What you return must match the entries exactly, except that the pictures are gone.

** Opening Materials provided block **

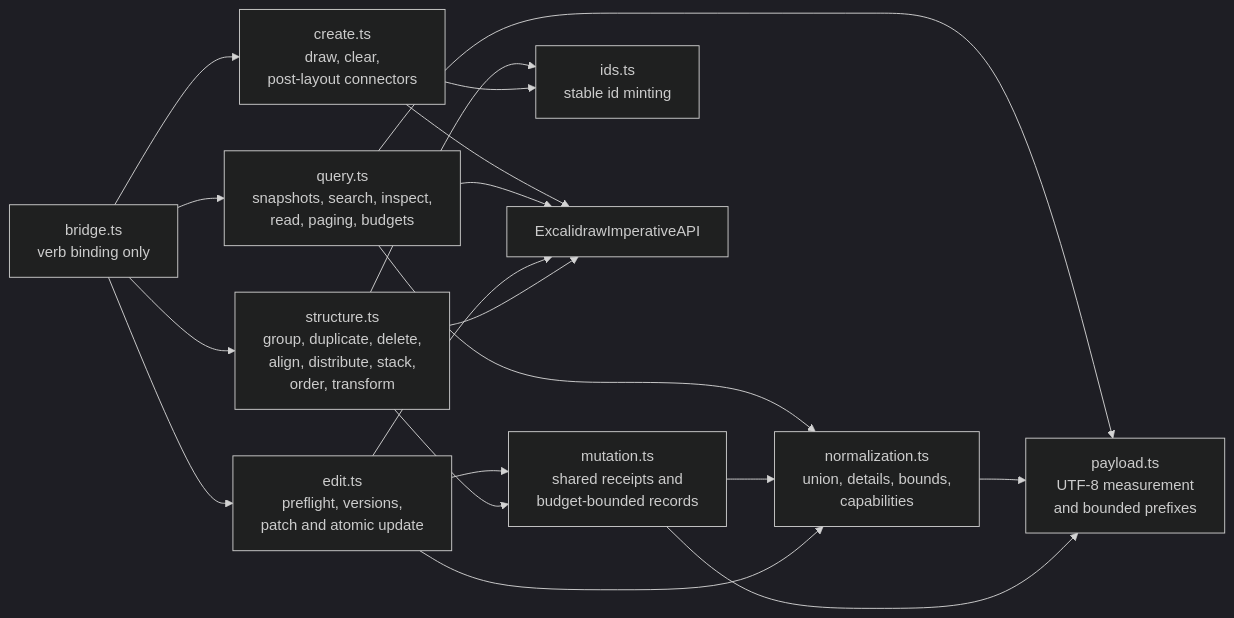
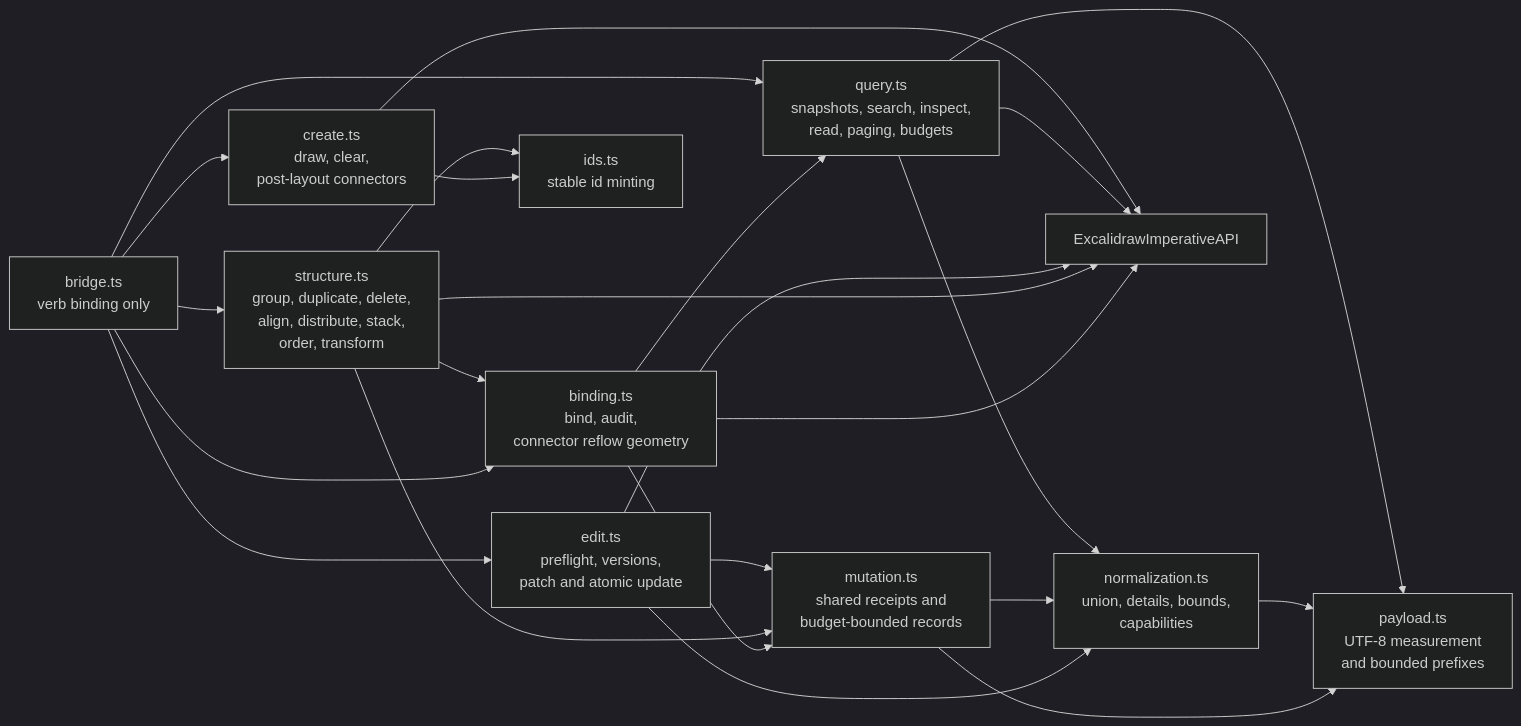
One commit to NNTin/tinytinkerer changed the seventh of 11 diagrams in docs/app-harness.md. Above: the diagram before and after it, drawn with Mermaid (dark theme). The commit also changed other lines of this file and 13 other files, not shown here.

First line of the commit message:
feat(canvas): connectors & bindings verbs (bind, audit) + transform reflow

````diff
--- a/docs/app-harness.md
+++ b/docs/app-harness.md
@@ -384,28 +430,33 @@
 ```mermaid
 flowchart LR
   bridge["bridge.ts<br/>verb binding only"]
   create["create.ts<br/>draw, clear,<br/>post-layout connectors"]
   query["query.ts<br/>snapshots, search, inspect,<br/>read, paging, budgets"]
   normalization["normalization.ts<br/>union, details, bounds,<br/>capabilities"]
   edit["edit.ts<br/>preflight, versions,<br/>patch and atomic update"]
   structure["structure.ts<br/>group, duplicate, delete,<br/>align, distribute, stack,<br/>order, transform"]
+  binding["binding.ts<br/>bind, audit,<br/>connector reflow geometry"]
   mutation["mutation.ts<br/>shared receipts and<br/>budget-bounded records"]
   ids["ids.ts<br/>stable id minting"]
   payload["payload.ts<br/>UTF-8 measurement<br/>and bounded prefixes"]
   api["ExcalidrawImperativeAPI"]
 
   bridge --> create --> api
   bridge --> query --> api
   query --> normalization
   query --> payload
   bridge --> edit --> api
   edit --> mutation
   bridge --> structure --> api
   structure --> mutation
   structure --> ids
+  structure --> binding
+  bridge --> binding --> api
+  binding --> mutation
+  binding --> query
   create --> ids
   mutation --> normalization
   edit --> normalization
   normalization --> payload
   mutation --> payload
 ```
````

** Closing Materials provided block **

* **Task output**:
One commit to NNTin/tinytinkerer changed the seventh of 11 diagrams in docs/app-harness.md. Above: the diagram before and after it, drawn with Mermaid (dark theme). The commit also changed other lines of this file and 13 other files, not shown here.

First line of the commit message:
feat(canvas): connectors & bindings verbs (bind, audit) + transform reflow

````diff
--- a/docs/app-harness.md
+++ b/docs/app-harness.md
@@ -384,28 +430,33 @@
 ```mermaid
 flowchart LR
   bridge["bridge.ts<br/>verb binding only"]
   create["create.ts<br/>draw, clear,<br/>post-layout connectors"]
   query["query.ts<br/>snapshots, search, inspect,<br/>read, paging, budgets"]
   normalization["normalization.ts<br/>union, details, bounds,<br/>capabilities"]
   edit["edit.ts<br/>preflight, versions,<br/>patch and atomic update"]
   structure["structure.ts<br/>group, duplicate, delete,<br/>align, distribute, stack,<br/>order, transform"]
+  binding["binding.ts<br/>bind, audit,<br/>connector reflow geometry"]
   mutation["mutation.ts<br/>shared receipts and<br/>budget-bounded records"]
   ids["ids.ts<br/>stable id minting"]
   payload["payload.ts<br/>UTF-8 measurement<br/>and bounded prefixes"]
   api["ExcalidrawImperativeAPI"]
 
   bridge --> create --> api
   bridge --> query --> api
   query --> normalization
   query --> payload
   bridge --> edit --> api
   edit --> mutation
   bridge --> structure --> api
   structure --> mutation
   structure --> ids
+  structure --> binding
+  bridge --> binding --> api
+  binding --> mutation
+  binding --> query
   create --> ids
   mutation --> normalization
   edit --> normalization
   normalization --> payload
   mutation --> payload
 ```
````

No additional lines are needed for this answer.